WHAT IS BEING ASKED :: All lines in the records that carry the string "cventry" are to be shown.

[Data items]
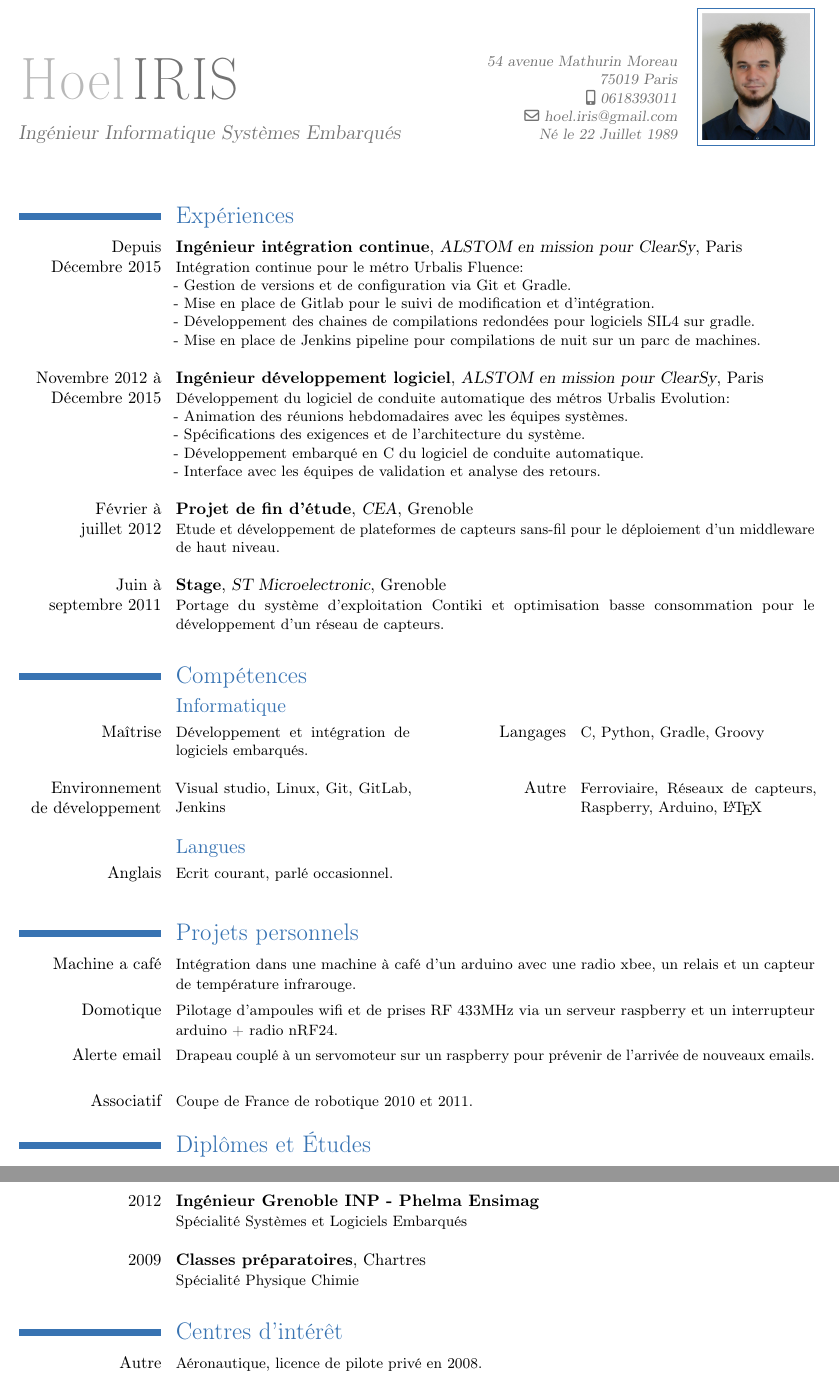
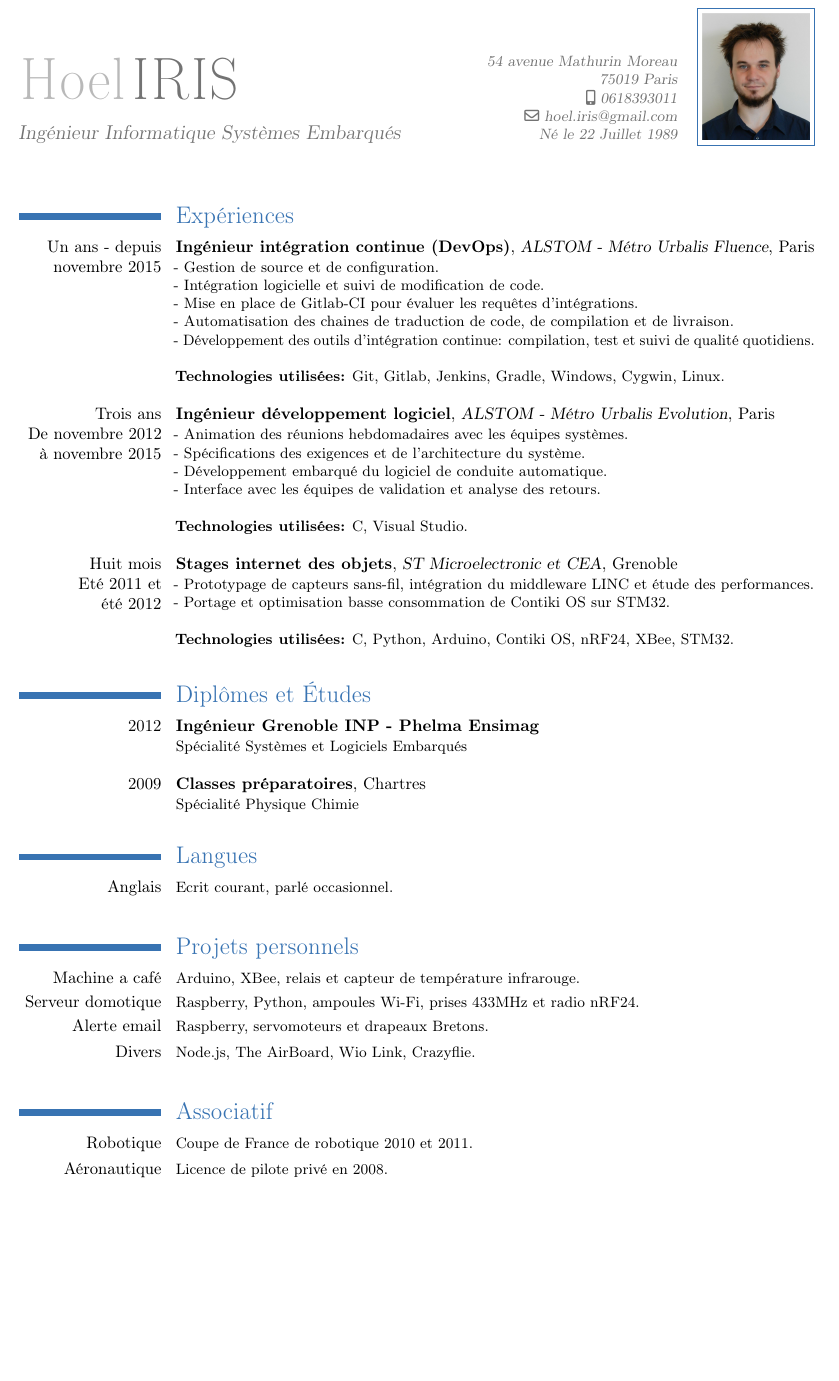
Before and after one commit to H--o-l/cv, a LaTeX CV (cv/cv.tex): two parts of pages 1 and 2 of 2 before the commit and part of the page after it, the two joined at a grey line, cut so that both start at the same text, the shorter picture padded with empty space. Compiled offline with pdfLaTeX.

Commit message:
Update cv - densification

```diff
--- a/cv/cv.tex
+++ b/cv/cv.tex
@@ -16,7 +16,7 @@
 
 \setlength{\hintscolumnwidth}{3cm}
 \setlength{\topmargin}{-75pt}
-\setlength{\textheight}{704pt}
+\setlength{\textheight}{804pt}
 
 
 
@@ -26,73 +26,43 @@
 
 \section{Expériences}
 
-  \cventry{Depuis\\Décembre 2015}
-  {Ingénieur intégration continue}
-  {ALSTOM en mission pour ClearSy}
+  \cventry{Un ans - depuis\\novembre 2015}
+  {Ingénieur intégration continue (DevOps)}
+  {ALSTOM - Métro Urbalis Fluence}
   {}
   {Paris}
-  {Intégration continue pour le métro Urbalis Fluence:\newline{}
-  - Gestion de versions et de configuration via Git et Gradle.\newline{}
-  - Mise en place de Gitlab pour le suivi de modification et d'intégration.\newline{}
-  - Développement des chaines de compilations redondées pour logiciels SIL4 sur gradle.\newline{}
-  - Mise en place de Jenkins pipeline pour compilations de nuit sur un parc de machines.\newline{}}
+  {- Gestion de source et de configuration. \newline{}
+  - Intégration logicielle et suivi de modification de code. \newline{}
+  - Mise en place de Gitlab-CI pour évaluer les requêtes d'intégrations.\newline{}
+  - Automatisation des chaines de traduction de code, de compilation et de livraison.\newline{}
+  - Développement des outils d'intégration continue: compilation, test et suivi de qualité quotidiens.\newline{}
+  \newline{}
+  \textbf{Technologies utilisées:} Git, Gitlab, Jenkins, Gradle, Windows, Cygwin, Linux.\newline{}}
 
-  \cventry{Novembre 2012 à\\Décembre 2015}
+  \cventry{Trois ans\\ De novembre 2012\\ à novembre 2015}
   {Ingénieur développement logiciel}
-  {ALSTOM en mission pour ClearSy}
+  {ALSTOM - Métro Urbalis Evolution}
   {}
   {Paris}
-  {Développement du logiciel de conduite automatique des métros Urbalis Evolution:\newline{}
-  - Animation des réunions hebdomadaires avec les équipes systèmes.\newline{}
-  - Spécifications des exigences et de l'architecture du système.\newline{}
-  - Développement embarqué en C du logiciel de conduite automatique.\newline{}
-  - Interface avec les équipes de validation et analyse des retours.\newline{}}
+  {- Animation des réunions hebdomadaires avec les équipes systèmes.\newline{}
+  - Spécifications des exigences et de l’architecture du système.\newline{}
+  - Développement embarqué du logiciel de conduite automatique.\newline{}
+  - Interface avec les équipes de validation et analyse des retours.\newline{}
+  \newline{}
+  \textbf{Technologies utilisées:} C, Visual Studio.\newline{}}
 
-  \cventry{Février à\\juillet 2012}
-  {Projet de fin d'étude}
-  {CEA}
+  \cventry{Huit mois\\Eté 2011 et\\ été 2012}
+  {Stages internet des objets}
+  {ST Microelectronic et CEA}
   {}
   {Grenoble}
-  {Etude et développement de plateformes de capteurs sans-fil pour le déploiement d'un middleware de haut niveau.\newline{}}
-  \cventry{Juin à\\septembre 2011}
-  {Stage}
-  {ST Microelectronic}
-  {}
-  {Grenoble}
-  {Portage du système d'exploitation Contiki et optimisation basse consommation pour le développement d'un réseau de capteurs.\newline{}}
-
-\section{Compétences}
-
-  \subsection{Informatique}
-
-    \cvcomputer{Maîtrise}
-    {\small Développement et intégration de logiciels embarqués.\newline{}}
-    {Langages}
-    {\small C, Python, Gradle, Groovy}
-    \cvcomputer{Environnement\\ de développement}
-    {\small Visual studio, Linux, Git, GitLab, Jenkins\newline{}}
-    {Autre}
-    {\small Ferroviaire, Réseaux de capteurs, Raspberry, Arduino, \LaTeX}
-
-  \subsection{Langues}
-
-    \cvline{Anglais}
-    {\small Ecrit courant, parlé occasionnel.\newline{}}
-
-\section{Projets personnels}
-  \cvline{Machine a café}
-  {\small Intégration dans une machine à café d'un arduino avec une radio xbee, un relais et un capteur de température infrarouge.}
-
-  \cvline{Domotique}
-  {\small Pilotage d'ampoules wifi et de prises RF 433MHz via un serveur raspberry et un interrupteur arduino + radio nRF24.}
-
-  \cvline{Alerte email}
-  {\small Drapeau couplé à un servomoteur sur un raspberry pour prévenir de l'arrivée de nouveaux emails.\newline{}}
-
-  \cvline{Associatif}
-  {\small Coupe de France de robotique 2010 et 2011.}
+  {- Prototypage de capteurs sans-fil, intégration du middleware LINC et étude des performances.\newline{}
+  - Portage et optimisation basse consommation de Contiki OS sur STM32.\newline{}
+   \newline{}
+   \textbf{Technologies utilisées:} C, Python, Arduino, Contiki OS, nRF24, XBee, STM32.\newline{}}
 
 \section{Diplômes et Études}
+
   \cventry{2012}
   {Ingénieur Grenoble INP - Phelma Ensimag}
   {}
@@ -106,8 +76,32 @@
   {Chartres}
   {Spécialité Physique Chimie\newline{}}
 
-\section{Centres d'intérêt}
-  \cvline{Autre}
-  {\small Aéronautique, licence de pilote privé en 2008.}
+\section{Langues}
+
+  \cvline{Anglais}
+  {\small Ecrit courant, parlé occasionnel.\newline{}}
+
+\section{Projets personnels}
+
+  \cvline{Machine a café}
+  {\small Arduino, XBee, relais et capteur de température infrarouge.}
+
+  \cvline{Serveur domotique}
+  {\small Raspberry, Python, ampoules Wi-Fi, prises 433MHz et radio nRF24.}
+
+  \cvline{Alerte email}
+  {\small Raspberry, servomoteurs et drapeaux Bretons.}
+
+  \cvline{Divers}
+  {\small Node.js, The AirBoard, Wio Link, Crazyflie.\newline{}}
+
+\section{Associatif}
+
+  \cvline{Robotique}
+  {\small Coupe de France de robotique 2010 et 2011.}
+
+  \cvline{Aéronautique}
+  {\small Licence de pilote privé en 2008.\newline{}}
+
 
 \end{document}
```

--

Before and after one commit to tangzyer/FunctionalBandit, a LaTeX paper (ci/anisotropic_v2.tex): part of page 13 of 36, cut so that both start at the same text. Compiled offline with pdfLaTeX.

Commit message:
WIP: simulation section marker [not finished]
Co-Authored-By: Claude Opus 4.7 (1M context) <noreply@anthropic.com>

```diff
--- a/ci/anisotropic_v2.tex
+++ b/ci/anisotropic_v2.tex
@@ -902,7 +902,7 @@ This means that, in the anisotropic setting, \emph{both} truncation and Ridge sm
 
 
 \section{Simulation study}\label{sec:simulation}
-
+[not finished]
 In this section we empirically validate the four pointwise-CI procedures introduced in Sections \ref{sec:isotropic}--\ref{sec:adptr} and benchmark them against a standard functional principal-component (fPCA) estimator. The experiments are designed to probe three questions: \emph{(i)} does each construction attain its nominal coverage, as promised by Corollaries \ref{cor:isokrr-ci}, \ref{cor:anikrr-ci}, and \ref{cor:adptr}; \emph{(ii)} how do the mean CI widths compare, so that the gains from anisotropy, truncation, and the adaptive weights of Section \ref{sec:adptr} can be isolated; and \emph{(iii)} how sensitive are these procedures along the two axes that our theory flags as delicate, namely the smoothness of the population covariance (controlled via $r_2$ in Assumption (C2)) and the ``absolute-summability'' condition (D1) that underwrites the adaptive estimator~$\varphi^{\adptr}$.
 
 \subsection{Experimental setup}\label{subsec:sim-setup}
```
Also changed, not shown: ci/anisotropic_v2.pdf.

YOUR SOLUTION ::
-  \cventry{Depuis\\Décembre 2015}
+  \cventry{Un ans - depuis\\novembre 2015}
-  \cventry{Novembre 2012 à\\Décembre 2015}
+  \cventry{Trois ans\\ De novembre 2012\\ à novembre 2015}
-  \cventry{Février à\\juillet 2012}
+  \cventry{Huit mois\\Eté 2011 et\\ été 2012}
-  \cventry{Juin à\\septembre 2011}
   \cventry{2012}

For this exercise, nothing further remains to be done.